*** Opening of DATA EXTRACTS ***

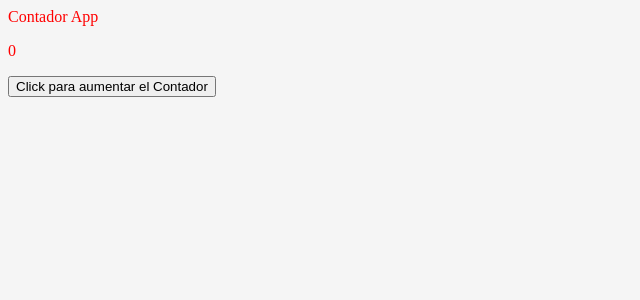
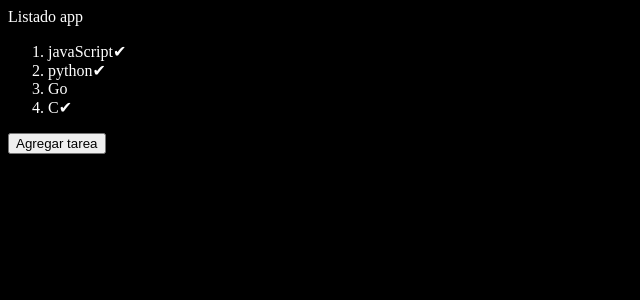
Before and after one commit to emaenriquez/aprendiendo-reactjs, a React (Vite) app: page / in a window 1280 px wide. Shown: the top 300 px of the page, without its empty margins (0-640 px from the left). Built offline with nearby package versions, Linux system fonts and the light colour scheme.

Commit message:
seguimos aprendiendo react js

```diff
--- a/src/Componente.jsx
+++ b/src/Componente.jsx
@@ -9,7 +9,12 @@ import './Componente.css'
 // const skill = ['java', 'astro', 'tailwid',]
 // const funci = () => 1 + 1
 
+
+
 export const Componente = ({titulo,subTitulo}) => {
+
+
+
     return (
         <>
             <h1>{titulo}</h1>
--- a/src/Contador.jsx
+++ b/src/Contador.jsx
@@ -1,3 +1,7 @@
+
+
+// uso del primer hook useState
+import { useState } from "react"
 
 const Button = () => {
     return (
@@ -12,17 +16,23 @@ const Button = () => {
 
 export const Contador =({value})=>{
 
-    function contador() {
-        value += 1
-        console.log(value)
+    const [contador,setContador] = useState (value)
+
+    function hadleClick() {
+        setContador(contador + 1)
+    }
+
+    function descontar(){
+        setContador(contador - 1 )
     }
 
     return (
     <>
         <div>Contador App</div>
-        <p>{value}</p>
+        <p>{contador}</p>
         {/* <Button></Button> */}
-        <button onClick={contador}>Click para aumentar el Contador</button>
+        <button onClick={hadleClick}>Click para aumentar el Contador</button>
+        <button onClick={descontar}> click para descontar el Contador</button>
     </>
     )
 }
--- /dev/null
+++ b/src/ListadoApp.jsx
@@ -0,0 +1,27 @@
+// condicionales y ternarios
+
+const Items = ({nombre,vistos}) =>{
+    return (
+        <>
+            <li>
+                {nombre}
+                {/* {vistos ? ' visto' : ' no visto'} */}
+                {vistos && '✔'}
+            </li>
+        </>
+    )
+}
+
+export const ListadoApp = () => {
+    return (
+        <>
+            <div>Listado app </div>
+            <ol>
+                <Items nombre={"javaScript"} vistos={true}></Items>
+                <Items nombre={"python"} vistos={true}></Items>
+                <Items nombre={"Go"} vistos={false}></Items>
+                <Items nombre={"C"} vistos={true}></Items>
+            </ol>
+        </>
+    )
+}
--- /dev/null
+++ b/src/MapeoApp.jsx
@@ -0,0 +1,43 @@
+// condicionales y ternarios
+
+import { useState } from "react"
+
+const Items = ({ nombre, vistos }) => {
+    return (
+        <>
+            {/* className="color" */}
+            <li>
+                {nombre}
+                {/* {vistos ? ' visto' : ' no visto'} */}
+                {vistos && '✔'}
+            </li>
+        </>
+    )
+}
+
+
+export const MapeoApp = () => {
+
+    const addTask = () =>{
+        setArreglo([...arreglo,{nombre:'C#',vistos:false}])
+    }
+
+    let listadoAprendizaje = [
+        {nombre:"javaScript", vistos:true},
+        {nombre:"python", vistos:true},
+        {nombre:"Go", vistos:false},
+        {nombre:"C", vistos:true},
+    ]
+    const [arreglo, setArreglo] = useState(listadoAprendizaje)
+
+    // console.log(arreglo)
+    return (
+        <>
+            <div>Listado app </div>
+            <ol>
+                {arreglo.map(item => <Items key={item.nombre} nombre={item.nombre} vistos={item.vistos}></Items>)}
+            </ol>
+            <button onClick={() => addTask()}>Agregar tarea</button>
+        </>
+    )
+}
--- a/src/main.jsx
+++ b/src/main.jsx
@@ -2,11 +2,15 @@ import React from 'react'
 import ReactDOM from 'react-dom/client'
 import { Componente } from './Componente.jsx'
 import {Contador} from './Contador.jsx'
+import {ListadoApp} from './ListadoApp.jsx'
+import {MapeoApp} from './MapeoApp.jsx'
 import './style.css'
 
 ReactDOM.createRoot(document.getElementById('root')).render(
   <React.StrictMode>
     {/* <Componente /> */}
-    <Contador value={0}></Contador>
+    {/* <Contador value={0}></Contador> */}
+    {/* <ListadoApp /> */}
+    <MapeoApp></MapeoApp>
   </React.StrictMode>,
 )
--- a/src/style.css
+++ b/src/style.css
@@ -1,6 +1,10 @@
 
 
 body{
-    background-color: #f5f5f5;
-    color: red;
+    background-color: #000;
+    color: #fff;
 }
+
+/* .color {
+    color: blue;
+} */
```
Also changed, not shown: src/notas/notas.txt.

*** Close of DATA EXTRACTS ***

> **WORK TO COMPLETE**
What this exercise asks for is every line of the data above with the word "value".

> **REPLY TO THE EXERCISE**
 export const Contador =({value})=>{
-        value += 1
-        console.log(value)
+    const [contador,setContador] = useState (value)
-        <p>{value}</p>
-    <Contador value={0}></Contador>
+    {/* <Contador value={0}></Contador> */}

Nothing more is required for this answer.